* _EXERCISE AIM_
Please reproduce all of the data below exactly, leaving each picture out.

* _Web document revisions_
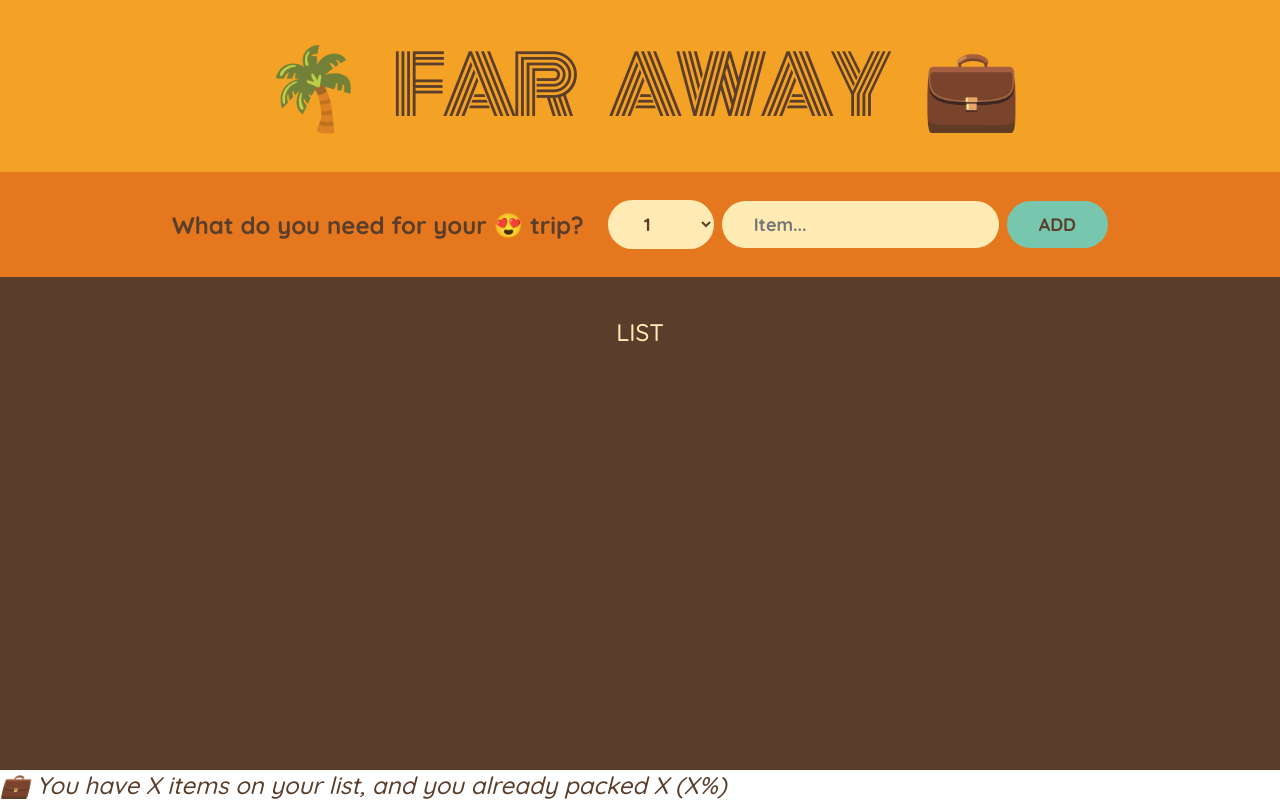
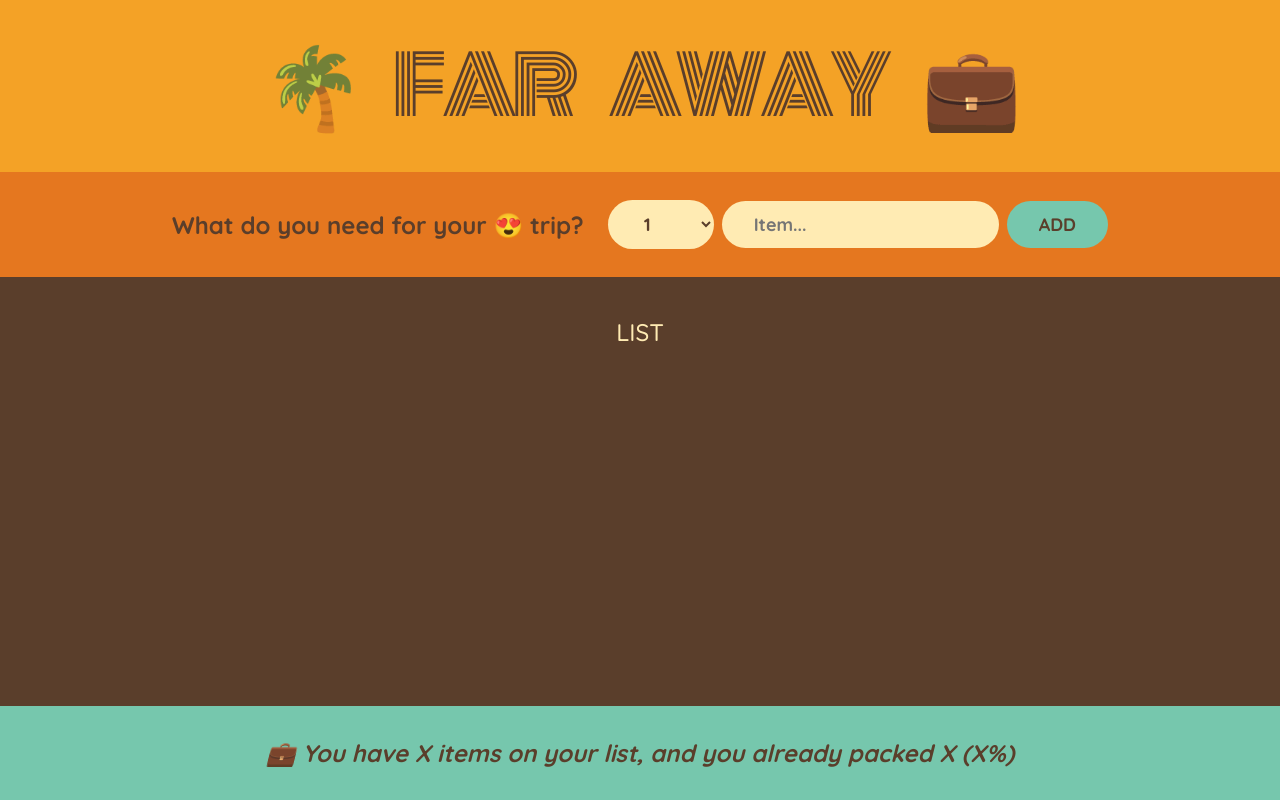
Before and after one commit to HamzA-1729/trip-checklist, a React (Vite) app: page / in a window 1280 px wide. Built offline with nearby package versions, Linux system fonts and the light colour scheme.

Commit message:
Structural change

```diff
--- a/index.html
+++ b/index.html
@@ -3,7 +3,6 @@
 
 <head>
   <meta charset="UTF-8" />
-  <link rel="icon" type="image/svg+xml" href="/vite.svg" />
   <meta name="viewport" content="width=device-width, initial-scale=1.0" />
   <title>Far Away</title>
 </head>
--- a/src/components/Stats.jsx
+++ b/src/components/Stats.jsx
@@ -1,6 +1,6 @@
 function Stats() {
   return (
-    <footer>
+    <footer className="stats">
       <em>💼 You have X items on your list, and you already packed X (X%)</em>
     </footer>
   );
```
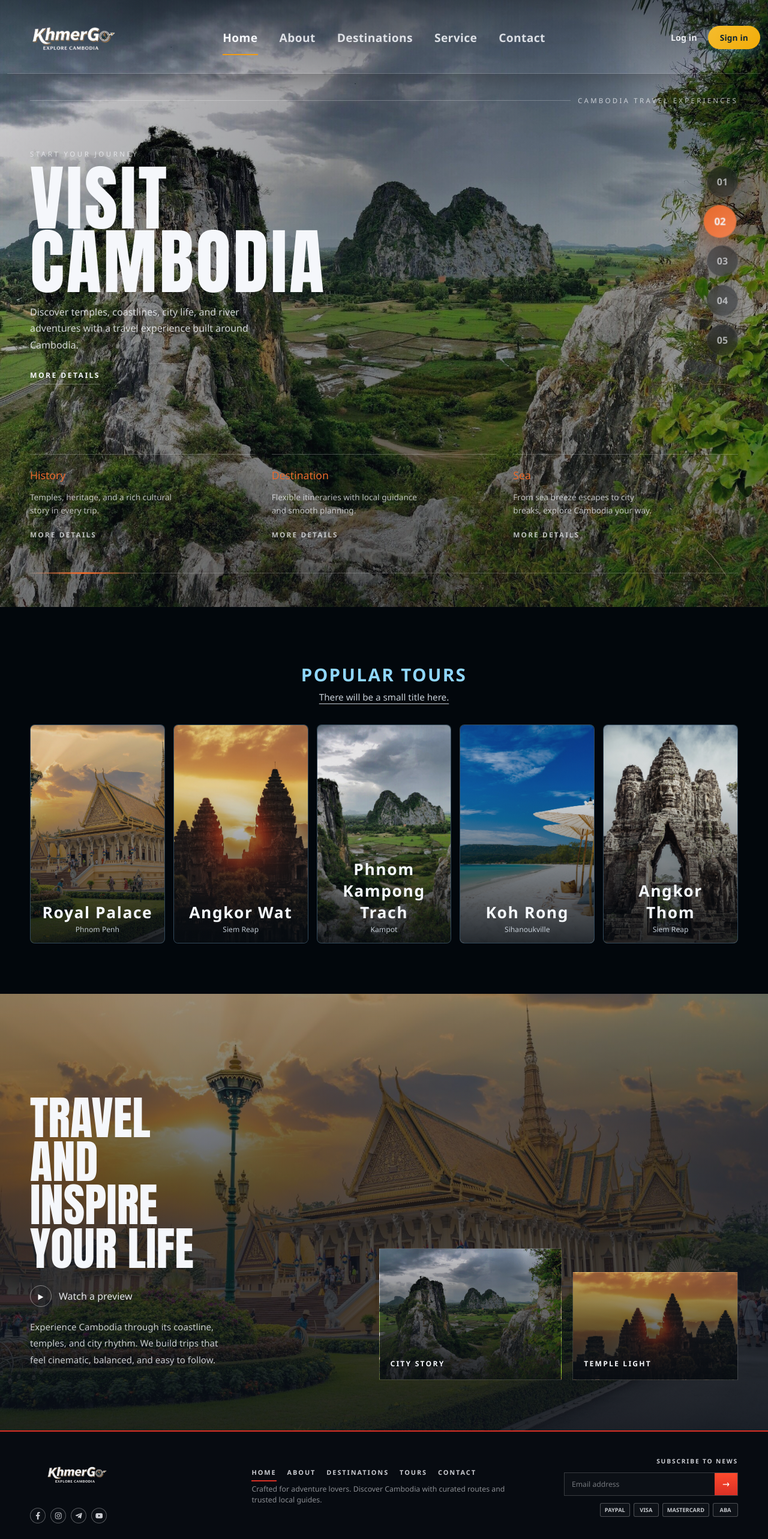
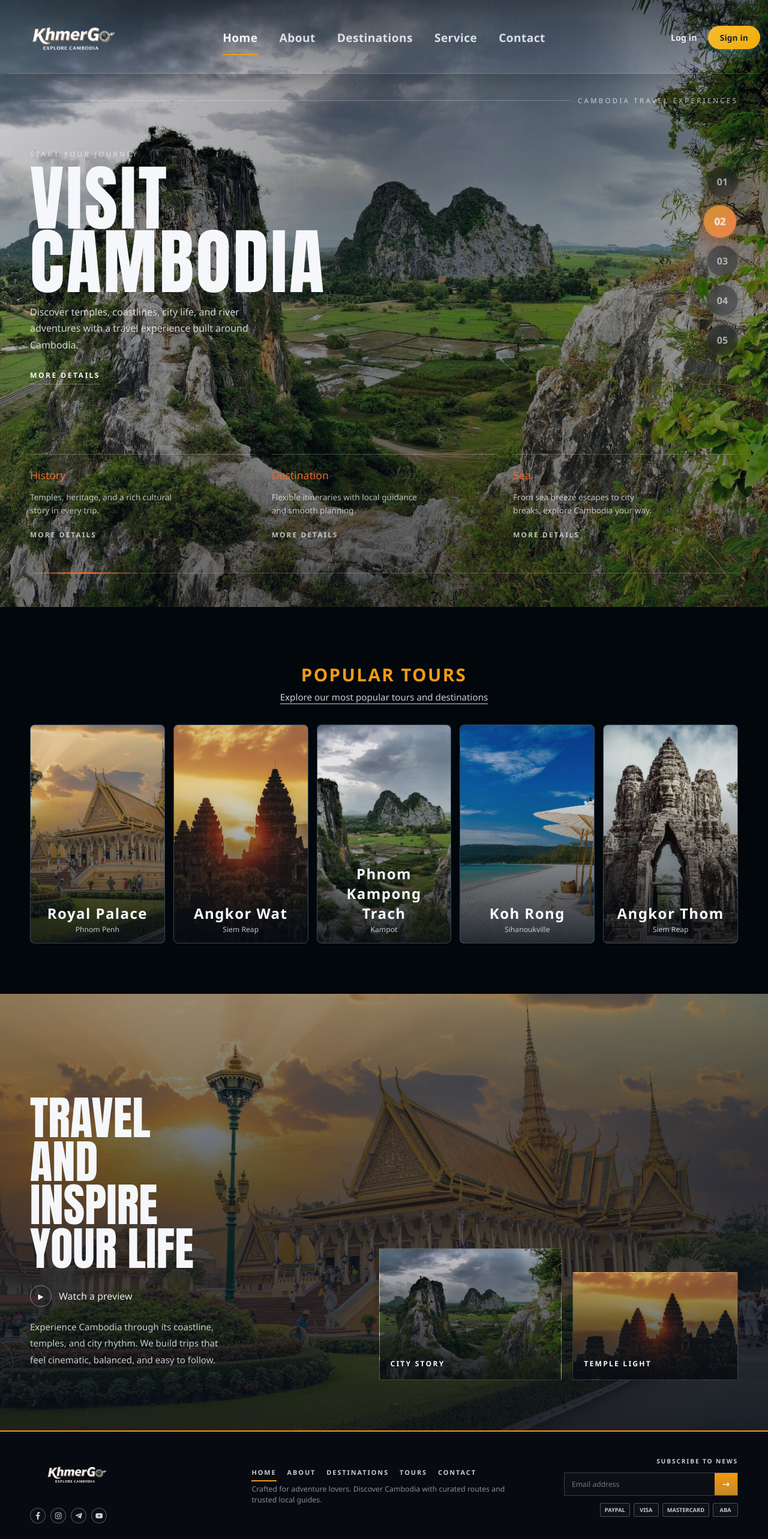
Before and after one commit to Sunhak17/KhmerGo, a React (Vite) app in the folder frontend/: page / in a window 1280 px wide. Shown: the top 2566 px of the page at 60% size. Built offline with nearby package versions, Linux system fonts and the light colour scheme.

Commit message:
Update style

```diff
--- a/frontend/src/components/PopularTours.jsx
+++ b/frontend/src/components/PopularTours.jsx
@@ -44,7 +44,7 @@ export default function PopularTours() {
     <section id="tours" className="popular-tours">
       <div className="container popular-tours-shell">
         <h2>Popular Tours</h2>
-        <p className="popular-tours-subtitle">There will be a small title here.</p>
+        <p className="popular-tours-subtitle">Explore our most popular tours and destinations</p>
 
         <div className="popular-tours-grid">
           {tours.map((tour) => (
--- a/frontend/src/styles/components/PopularTours.css
+++ b/frontend/src/styles/components/PopularTours.css
@@ -17,7 +17,7 @@
   text-transform: uppercase;
   letter-spacing: 0.08em;
   text-align: center;
-  color: #90d7ff;
+  color: #f09b12;
 }
 
 .popular-tours-subtitle {
@@ -68,7 +68,7 @@
 }
 
 .popular-tour-content h3 {
-  font-size: 1.65rem;
+  font-size: 1.5rem;
   letter-spacing: 0.06em;
   margin-bottom: 2px;
   color: #f4f8fc;
--- a/frontend/src/styles/layout/Footer.css
+++ b/frontend/src/styles/layout/Footer.css
@@ -1,6 +1,6 @@
 .footer {
   background: #070b11;
-  border-top: 2px solid #d93025;
+  border-top: 2px solid #f09b12;
   padding: 30px 0;
 }
 
@@ -50,7 +50,7 @@
 }
 
 .footer-social button:hover {
-  border-color: #d93025;
+  border-color: #f09b12;
   color: #ffffff;
   transform: translateY(-1px);
 }
@@ -83,7 +83,7 @@
   right: 0;
   bottom: -8px;
   height: 2px;
-  background: #d93025;
+  background: #f09b12;
   transform: scaleX(0);
   transform-origin: left;
   transition: transform 0.2s ease;
@@ -140,7 +140,7 @@
 .footer-subscribe button {
   border: 0;
   width: 38px;
-  background: linear-gradient(180deg, #ff4a2d, #d93025);
+  background: linear-gradient(180deg, #f09b12, #c68627);
   color: #ffffff;
   font-size: 1rem;
   cursor: pointer;
--- a/frontend/src/styles/layout/Hero.css
+++ b/frontend/src/styles/layout/Hero.css
@@ -142,7 +142,7 @@
 
 .hero-steps button.is-active {
   color: var(--text);
-  background: linear-gradient(135deg, rgba(233, 106, 44, 0.98), rgba(255, 131, 77, 0.9));
+  background: linear-gradient(135deg, #d29431fa, rgba(255, 131, 77, 0.9));
   transform: translateX(-4px) scale(1.05);
   box-shadow: 0 14px 30px rgba(233, 106, 44, 0.34), 0 10px 24px rgba(0, 0, 0, 0.28);
 }
--- a/frontend/src/styles/pages/Contact.css
+++ b/frontend/src/styles/pages/Contact.css
@@ -80,7 +80,7 @@
 
 .contact-form-card input:focus,
 .contact-form-card textarea:focus {
-  border-color: #f2ac08;
+  border-color: #f09b12;
   box-shadow: 0 0 0 3px rgba(242, 172, 8, 0.24);
 }
 
@@ -99,7 +99,7 @@
   font-weight: 700;
   letter-spacing: 0.02em;
   color: #fff;
-  background: linear-gradient(135deg, #f4bc2f, #f2ac08);
+  background: linear-gradient(135deg, #f09b12, #c68627);
   color: #131d2a;
   cursor: pointer;
   transition: transform 0.2s ease, filter 0.2s ease;
@@ -140,7 +140,7 @@
   align-items: center;
   justify-content: center;
   color: #111a25;
-  background: #f4bc2f;
+  background: #f09b12;
   font-size: 0.72rem;
   flex: 0 0 auto;
 }
--- a/frontend/src/views/Contact.jsx
+++ b/frontend/src/views/Contact.jsx
@@ -83,14 +83,14 @@ export default function Contact() {
                   <span><FaMapMarkerAlt /></span>
                   <div>
                     <h3>Address</h3>
-                    <p>Raja Koha No. 121</p>
+                    <p>Phnom Penh, Cambodia</p>
                   </div>
                 </div>
                 <div className="contact-detail-item">
                   <span><FaMobileAlt /></span>
                   <div>
                     <h3>Mobile</h3>
-                    <p>+1 (309) 785 945</p>
+                    <p>+855 12 345 678</p>
                   </div>
                 </div>
                 <div className="contact-detail-item">
--- a/frontend/src/views/destination/Destinations.jsx
+++ b/frontend/src/views/destination/Destinations.jsx
@@ -2,7 +2,7 @@ import React from "react";
 import Navbar from "../../layout/Navbar";
 import Footer from "../../layout/Footer";
 import ProvinceGrid from "./ProvinceGrid";
-import { provinceData } from "./destinationData";
+import { provinceData } from "../../data/destinationData";
 import "../../styles/pages/destination/Destinations.css";
 
 export default function Destinations() {
--- a/frontend/src/views/destination/PlaceCards.jsx
+++ b/frontend/src/views/destination/PlaceCards.jsx
@@ -1,6 +1,6 @@
 import React from "react";
 import { Link } from "react-router-dom";
-import { slugify } from "./destinationData";
+import { slugify } from "../../data/destinationData";
 import "../../styles/pages/destination/PlaceCards.css";
 
 export default function PlaceCards({ province, onSelectPlace, activePlaceName }) {
--- a/frontend/src/views/destination/PlacePage.jsx
+++ b/frontend/src/views/destination/PlacePage.jsx
@@ -2,7 +2,7 @@ import React, { useLayoutEffect } from "react";
 import { Link, useParams } from "react-router-dom";
 import Navbar from "../../layout/Navbar";
 import Footer from "../../layout/Footer";
-import { getPlaceBySlug, getProvinceById, provinceData } from "./destinationData";
+import { getPlaceBySlug, getProvinceById, provinceData } from "../../data/destinationData";
 import "../../styles/pages/destination/PlacePage.css";
 
 export default function PlacePage() {
--- a/frontend/src/views/destination/ProvincePage.jsx
+++ b/frontend/src/views/destination/ProvincePage.jsx
@@ -3,7 +3,7 @@ import { Link, useParams } from "react-router-dom";
 import Navbar from "../../layout/Navbar";
 import Footer from "../../layout/Footer";
 import PlaceCards from "./PlaceCards";
-import { getProvinceById, provinceData } from "./destinationData";
+import { getProvinceById, provinceData } from "../../data/destinationData";
 import "../../styles/pages/destination/ProvincePage.css";
 
 export default function ProvincePage() {
```
Also changed, not shown: frontend/src/data/destinationData.js (renamed from frontend/src/views/destination/destinationData.js, +5 -5 lines).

* _WRITTEN RESPONSE_
Before and after one commit to HamzA-1729/trip-checklist, a React (Vite) app: page / in a window 1280 px wide. Built offline with nearby package versions, Linux system fonts and the light colour scheme.

Commit message:
Structural change

```diff
--- a/index.html
+++ b/index.html
@@ -3,7 +3,6 @@
 
 <head>
   <meta charset="UTF-8" />
-  <link rel="icon" type="image/svg+xml" href="/vite.svg" />
   <meta name="viewport" content="width=device-width, initial-scale=1.0" />
   <title>Far Away</title>
 </head>
--- a/src/components/Stats.jsx
+++ b/src/components/Stats.jsx
@@ -1,6 +1,6 @@
 function Stats() {
   return (
-    <footer>
+    <footer className="stats">
       <em>💼 You have X items on your list, and you already packed X (X%)</em>
     </footer>
   );
```
Before and after one commit to Sunhak17/KhmerGo, a React (Vite) app in the folder frontend/: page / in a window 1280 px wide. Shown: the top 2566 px of the page at 60% size. Built offline with nearby package versions, Linux system fonts and the light colour scheme.

Commit message:
Update style

```diff
--- a/frontend/src/components/PopularTours.jsx
+++ b/frontend/src/components/PopularTours.jsx
@@ -44,7 +44,7 @@ export default function PopularTours() {
     <section id="tours" className="popular-tours">
       <div className="container popular-tours-shell">
         <h2>Popular Tours</h2>
-        <p className="popular-tours-subtitle">There will be a small title here.</p>
+        <p className="popular-tours-subtitle">Explore our most popular tours and destinations</p>
 
         <div className="popular-tours-grid">
           {tours.map((tour) => (
--- a/frontend/src/styles/components/PopularTours.css
+++ b/frontend/src/styles/components/PopularTours.css
@@ -17,7 +17,7 @@
   text-transform: uppercase;
   letter-spacing: 0.08em;
   text-align: center;
-  color: #90d7ff;
+  color: #f09b12;
 }
 
 .popular-tours-subtitle {
@@ -68,7 +68,7 @@
 }
 
 .popular-tour-content h3 {
-  font-size: 1.65rem;
+  font-size: 1.5rem;
   letter-spacing: 0.06em;
   margin-bottom: 2px;
   color: #f4f8fc;
--- a/frontend/src/styles/layout/Footer.css
+++ b/frontend/src/styles/layout/Footer.css
@@ -1,6 +1,6 @@
 .footer {
   background: #070b11;
-  border-top: 2px solid #d93025;
+  border-top: 2px solid #f09b12;
   padding: 30px 0;
 }
 
@@ -50,7 +50,7 @@
 }
 
 .footer-social button:hover {
-  border-color: #d93025;
+  border-color: #f09b12;
   color: #ffffff;
   transform: translateY(-1px);
 }
@@ -83,7 +83,7 @@
   right: 0;
   bottom: -8px;
   height: 2px;
-  background: #d93025;
+  background: #f09b12;
   transform: scaleX(0);
   transform-origin: left;
   transition: transform 0.2s ease;
@@ -140,7 +140,7 @@
 .footer-subscribe button {
   border: 0;
   width: 38px;
-  background: linear-gradient(180deg, #ff4a2d, #d93025);
+  background: linear-gradient(180deg, #f09b12, #c68627);
   color: #ffffff;
   font-size: 1rem;
   cursor: pointer;
--- a/frontend/src/styles/layout/Hero.css
+++ b/frontend/src/styles/layout/Hero.css
@@ -142,7 +142,7 @@
 
 .hero-steps button.is-active {
   color: var(--text);
-  background: linear-gradient(135deg, rgba(233, 106, 44, 0.98), rgba(255, 131, 77, 0.9));
+  background: linear-gradient(135deg, #d29431fa, rgba(255, 131, 77, 0.9));
   transform: translateX(-4px) scale(1.05);
   box-shadow: 0 14px 30px rgba(233, 106, 44, 0.34), 0 10px 24px rgba(0, 0, 0, 0.28);
 }
--- a/frontend/src/styles/pages/Contact.css
+++ b/frontend/src/styles/pages/Contact.css
@@ -80,7 +80,7 @@
 
 .contact-form-card input:focus,
 .contact-form-card textarea:focus {
-  border-color: #f2ac08;
+  border-color: #f09b12;
   box-shadow: 0 0 0 3px rgba(242, 172, 8, 0.24);
 }
 
@@ -99,7 +99,7 @@
   font-weight: 700;
   letter-spacing: 0.02em;
   color: #fff;
-  background: linear-gradient(135deg, #f4bc2f, #f2ac08);
+  background: linear-gradient(135deg, #f09b12, #c68627);
   color: #131d2a;
   cursor: pointer;
   transition: transform 0.2s ease, filter 0.2s ease;
@@ -140,7 +140,7 @@
   align-items: center;
   justify-content: center;
   color: #111a25;
-  background: #f4bc2f;
+  background: #f09b12;
   font-size: 0.72rem;
   flex: 0 0 auto;
 }
--- a/frontend/src/views/Contact.jsx
+++ b/frontend/src/views/Contact.jsx
@@ -83,14 +83,14 @@ export default function Contact() {
                   <span><FaMapMarkerAlt /></span>
                   <div>
                     <h3>Address</h3>
-                    <p>Raja Koha No. 121</p>
+                    <p>Phnom Penh, Cambodia</p>
                   </div>
                 </div>
                 <div className="contact-detail-item">
                   <span><FaMobileAlt /></span>
                   <div>
                     <h3>Mobile</h3>
-                    <p>+1 (309) 785 945</p>
+                    <p>+855 12 345 678</p>
                   </div>
                 </div>
                 <div className="contact-detail-item">
--- a/frontend/src/views/destination/Destinations.jsx
+++ b/frontend/src/views/destination/Destinations.jsx
@@ -2,7 +2,7 @@ import React from "react";
 import Navbar from "../../layout/Navbar";
 import Footer from "../../layout/Footer";
 import ProvinceGrid from "./ProvinceGrid";
-import { provinceData } from "./destinationData";
+import { provinceData } from "../../data/destinationData";
 import "../../styles/pages/destination/Destinations.css";
 
 export default function Destinations() {
--- a/frontend/src/views/destination/PlaceCards.jsx
+++ b/frontend/src/views/destination/PlaceCards.jsx
@@ -1,6 +1,6 @@
 import React from "react";
 import { Link } from "react-router-dom";
-import { slugify } from "./destinationData";
+import { slugify } from "../../data/destinationData";
 import "../../styles/pages/destination/PlaceCards.css";
 
 export default function PlaceCards({ province, onSelectPlace, activePlaceName }) {
--- a/frontend/src/views/destination/PlacePage.jsx
+++ b/frontend/src/views/destination/PlacePage.jsx
@@ -2,7 +2,7 @@ import React, { useLayoutEffect } from "react";
 import { Link, useParams } from "react-router-dom";
 import Navbar from "../../layout/Navbar";
 import Footer from "../../layout/Footer";
-import { getPlaceBySlug, getProvinceById, provinceData } from "./destinationData";
+import { getPlaceBySlug, getProvinceById, provinceData } from "../../data/destinationData";
 import "../../styles/pages/destination/PlacePage.css";
 
 export default function PlacePage() {
--- a/frontend/src/views/destination/ProvincePage.jsx
+++ b/frontend/src/views/destination/ProvincePage.jsx
@@ -3,7 +3,7 @@ import { Link, useParams } from "react-router-dom";
 import Navbar from "../../layout/Navbar";
 import Footer from "../../layout/Footer";
 import PlaceCards from "./PlaceCards";
-import { getProvinceById, provinceData } from "./destinationData";
+import { getProvinceById, provinceData } from "../../data/destinationData";
 import "../../styles/pages/destination/ProvincePage.css";
 
 export default function ProvincePage() {
```
Also changed, not shown: frontend/src/data/destinationData.js (renamed from frontend/src/views/destination/destinationData.js, +5 -5 lines).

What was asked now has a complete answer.